Material for this task START
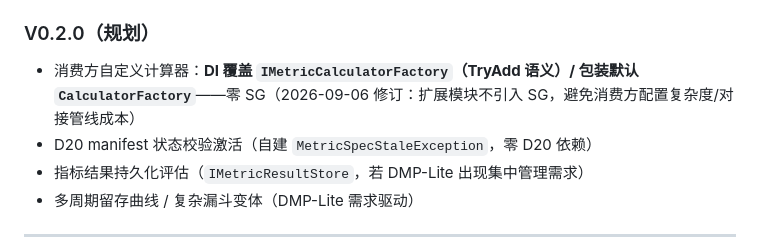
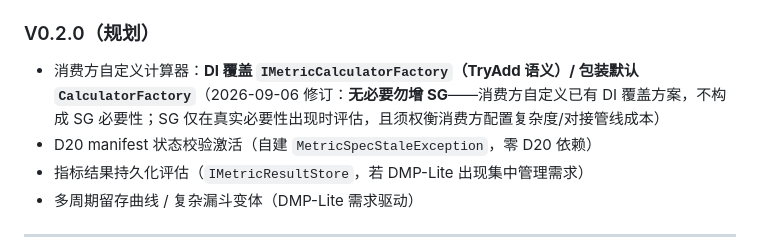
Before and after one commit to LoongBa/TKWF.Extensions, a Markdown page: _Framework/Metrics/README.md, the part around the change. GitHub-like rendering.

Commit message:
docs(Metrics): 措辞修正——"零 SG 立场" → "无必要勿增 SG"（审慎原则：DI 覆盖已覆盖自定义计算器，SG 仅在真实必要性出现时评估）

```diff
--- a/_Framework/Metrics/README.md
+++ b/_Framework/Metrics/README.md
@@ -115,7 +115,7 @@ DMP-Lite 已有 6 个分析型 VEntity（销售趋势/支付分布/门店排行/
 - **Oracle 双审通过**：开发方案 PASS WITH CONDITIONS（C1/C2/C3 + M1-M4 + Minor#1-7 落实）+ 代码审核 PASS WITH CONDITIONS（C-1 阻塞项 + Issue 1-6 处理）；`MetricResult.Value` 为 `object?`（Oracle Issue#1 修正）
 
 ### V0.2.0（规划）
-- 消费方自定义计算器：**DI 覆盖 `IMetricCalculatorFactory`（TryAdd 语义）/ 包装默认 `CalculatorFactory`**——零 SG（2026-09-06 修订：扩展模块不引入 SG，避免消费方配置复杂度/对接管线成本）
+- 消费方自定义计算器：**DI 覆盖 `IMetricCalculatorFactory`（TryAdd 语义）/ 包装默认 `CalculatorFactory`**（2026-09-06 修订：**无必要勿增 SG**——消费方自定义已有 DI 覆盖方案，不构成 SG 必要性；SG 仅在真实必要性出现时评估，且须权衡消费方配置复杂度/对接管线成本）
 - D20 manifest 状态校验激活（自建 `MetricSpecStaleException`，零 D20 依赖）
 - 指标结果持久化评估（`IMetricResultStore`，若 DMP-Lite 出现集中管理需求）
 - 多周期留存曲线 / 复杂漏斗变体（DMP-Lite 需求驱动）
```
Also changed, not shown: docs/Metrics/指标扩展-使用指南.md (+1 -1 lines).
Material for this task END
Material for this task START
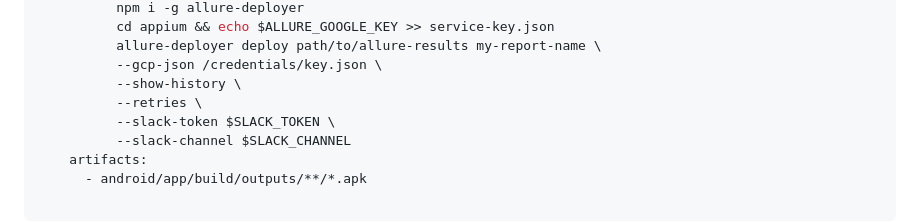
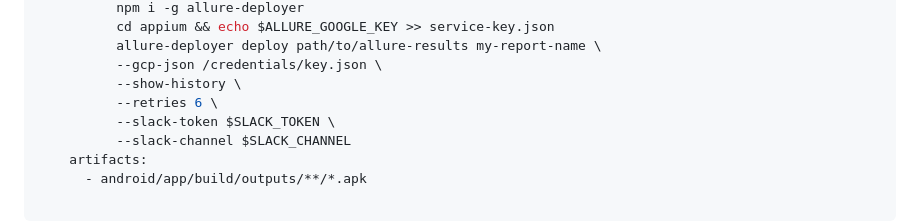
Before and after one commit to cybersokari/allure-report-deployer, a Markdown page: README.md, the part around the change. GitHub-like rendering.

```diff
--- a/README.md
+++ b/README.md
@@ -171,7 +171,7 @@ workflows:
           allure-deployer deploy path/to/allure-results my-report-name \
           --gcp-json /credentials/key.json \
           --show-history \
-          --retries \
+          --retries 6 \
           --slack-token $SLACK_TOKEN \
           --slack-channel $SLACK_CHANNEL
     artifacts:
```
Material for this task END
Exercise prompt>
Read through the entries and copy each line in which "README" appears.

Output for this task>
Before and after one commit to LoongBa/TKWF.Extensions, a Markdown page: _Framework/Metrics/README.md, the part around the change. GitHub-like rendering.
--- a/_Framework/Metrics/README.md
+++ b/_Framework/Metrics/README.md
Before and after one commit to cybersokari/allure-report-deployer, a Markdown page: README.md, the part around the change. GitHub-like rendering.
--- a/README.md
+++ b/README.md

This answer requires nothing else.